What did I have?

Again, it is a question that plagues me at every turn I make. Meningoencephalitis is the swelling of the brain due to meningitis. The viral describes how antibiotics cannot help me in any way, and antiviral medication has only a sliver of a chance to work. I got that diagnosis from Western Hospital in Toronto, but it is a bandage: A name to put on my chart. Though a large number of symptoms could be related to me in some ways, that was not a clear depiction of what ailed me, and definitely would not have destroyed me in this way. However, it has become my rallying call. My research has exposed a disease that is fairly unknown in this country. I am trying to educate where I can, but I only know how I responded to everything; I am unaware how the disease responds to everything. My only hope is that, with time, everything will become clearer and a version of easier. For both me, and everyone involved.

…And So It Begins

Hi there! My name is Jason Garden and I got sick October, 2013. I went to see my doctor because of a stiff neck and he said that it was just the flu. Believing I would be fine in a few days, I went home. I woke up two months later, unsure of what just occurred. I could not speak, I could not move, and I could not breathe. I had a tracheotomy put in and at least 20 machines helping me live. Apparently, I was supposed to die, but they forgot to tell me. Awake, but disoriented; my journey had just begun. Join me in the following months, as I answer questions and attempt to fill in gaps. Part of what I have gone through is nothing but a bad dream to me, but my memory is somewhat clear from February on.

Please, ask me questions! I want to help people understand. I want to help me understand. I really do believe that talking about and explaining situations will unlock memories and maybe I can figure out what the hell actually happened.

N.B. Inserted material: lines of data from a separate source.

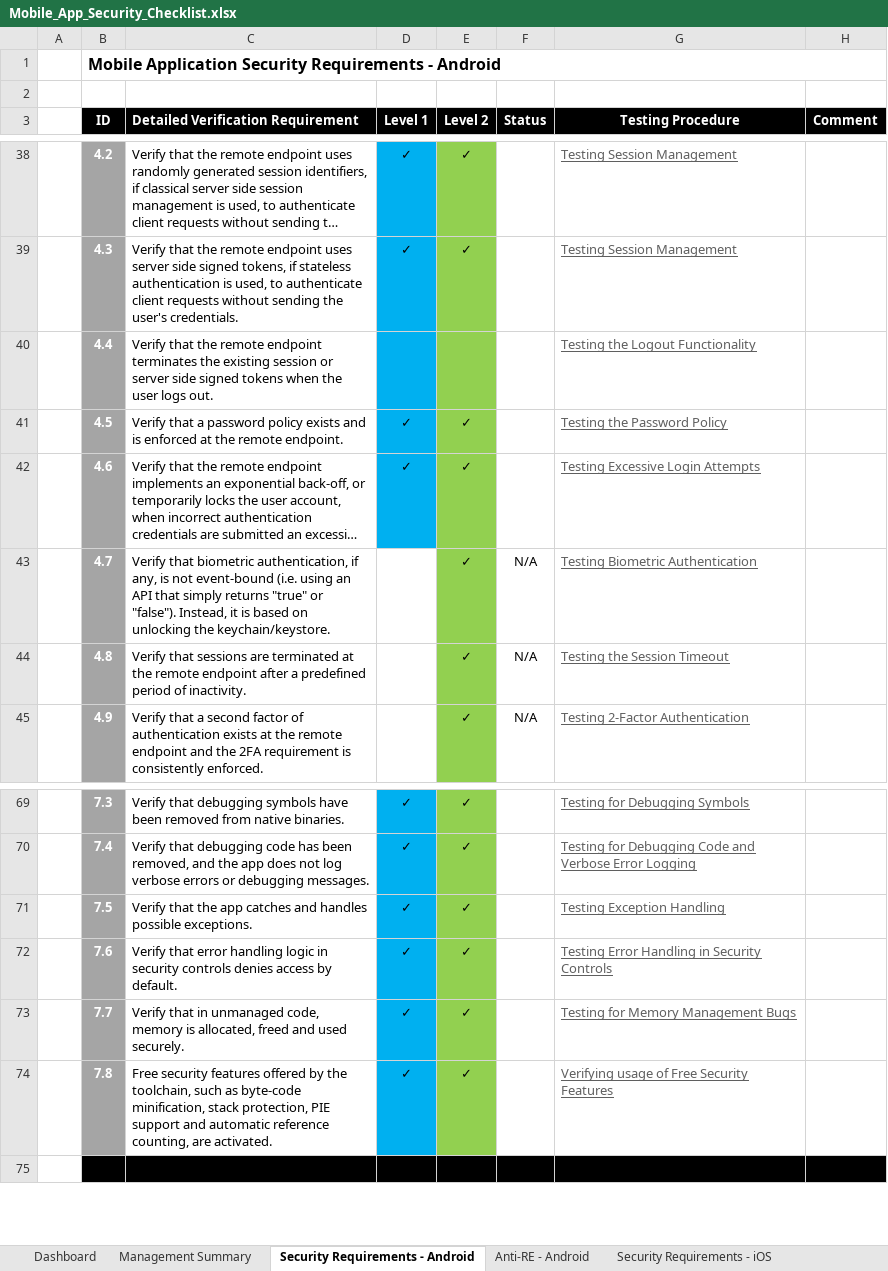
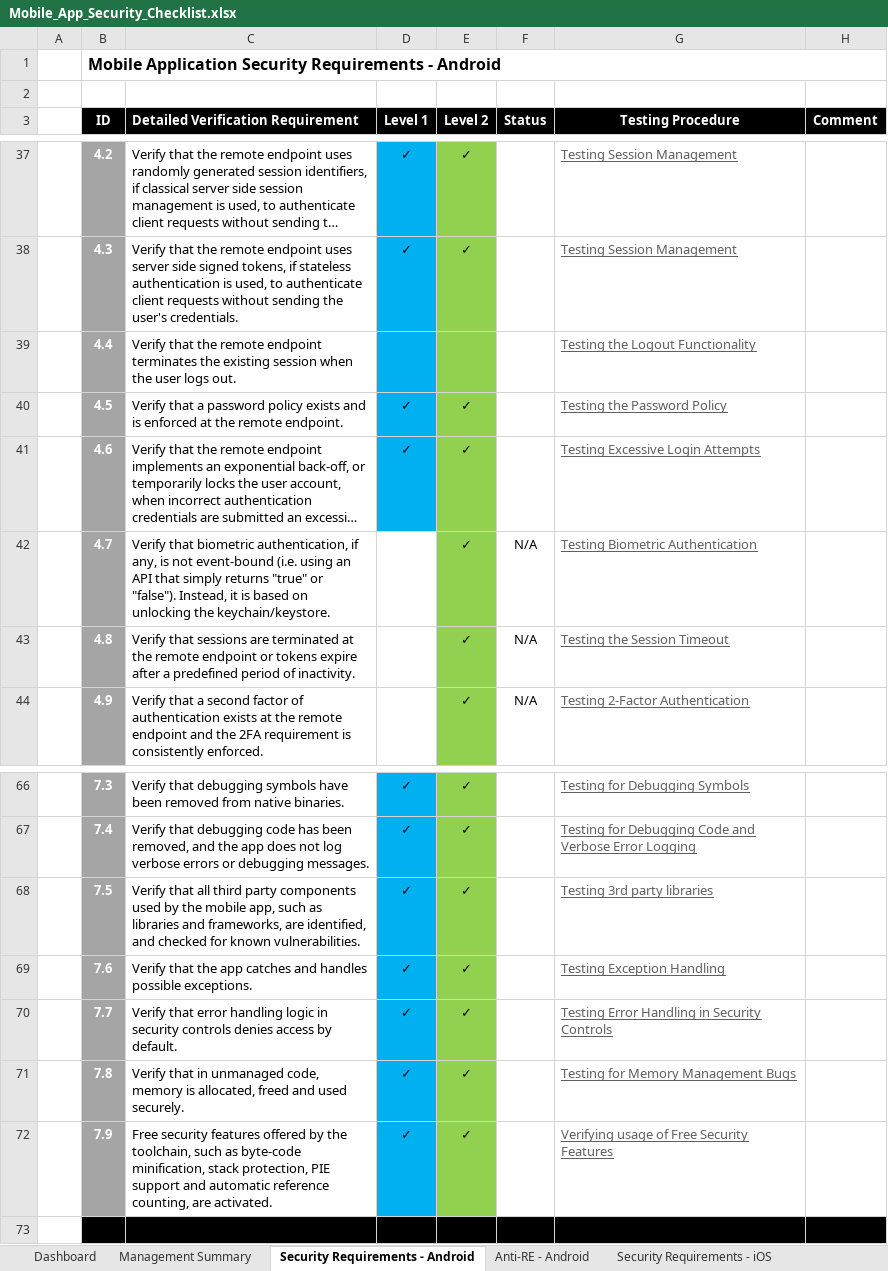
Before and after one commit to OWASP/owasp-mastg, an Excel workbook: Checklists/Mobile_App_Security_Checklist.xlsx, sheet Security Requirements - Android, drawn as a sheet; only a part is shown, gaps mark what is left out; long unchanged cells end in …; values as stored, in another font and other column widths than the file's, no borders; addresses are those after the commit; the diff covers the shown part only; the diff names each change by its address in the sheet, - before the commit and + after, or states it on an @@ line.

```diff
--- a/Checklists/Mobile_App_Security_Checklist.xlsx (sheet Security Requirements - Android)
+++ b/Checklists/Mobile_App_Security_Checklist.xlsx (sheet Security Requirements - Android)
-C39: …existing session or server side signed tokens when the…
+C39: …existing session when the…
-C43: …remote endpoint after a…
+C43: …remote endpoint or tokens expire after a…
-C68: Verify that the app catches and handles possible exceptions.
+C68: Verify that all third party components used by the mobile app, such as libraries and frameworks, are identified, and checked for known vulnerabilities.
-G68 (Testing Procedure): Testing Exception Handling
+G68 (Testing Procedure): Testing 3rd party libraries
-C69: Verify that error handling logic in security controls denies access by default.
+C69: Verify that the app catches and handles possible exceptions.
-G69 (Testing Procedure): Testing Error Handling in Security Controls
+G69 (Testing Procedure): Testing Exception Handling
-C70: Verify that in unmanaged code, memory is allocated, freed and used securely.
+C70: Verify that error handling logic in security controls denies access by default.
-G70 (Testing Procedure): Testing for Memory Management Bugs
+G70 (Testing Procedure): Testing Error Handling in Security Controls
-C71: Free security features offered by the toolchain, such as byte-code minification, stack protection, PIE support and automatic reference counting, are activated.
+C71: Verify that in unmanaged code, memory is allocated, freed and used securely.
-G71 (Testing Procedure): Verifying usage of Free Security Features
+G71 (Testing Procedure): Testing for Memory Management Bugs
+row 72:  | 7.9 | Free security features offered by the toolchain, such as byte-code minification, stack protection, PIE support and automatic reference counting, are activated. | ✓ | ✓ |  | Verifying usage of Free Security Features
```
Also changed, not shown: 3 removed rows, 21 edited cells and cell formats elsewhere in this sheet, sheet Security Requirements - iOS, sheet Management Summary, sheet Version history, formulas that keep their value, charts or pictures.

I am slowly moving posts onto this site. Update schedule is on the second and on the fifteenth. Please let me know what you think and how I can improve this site.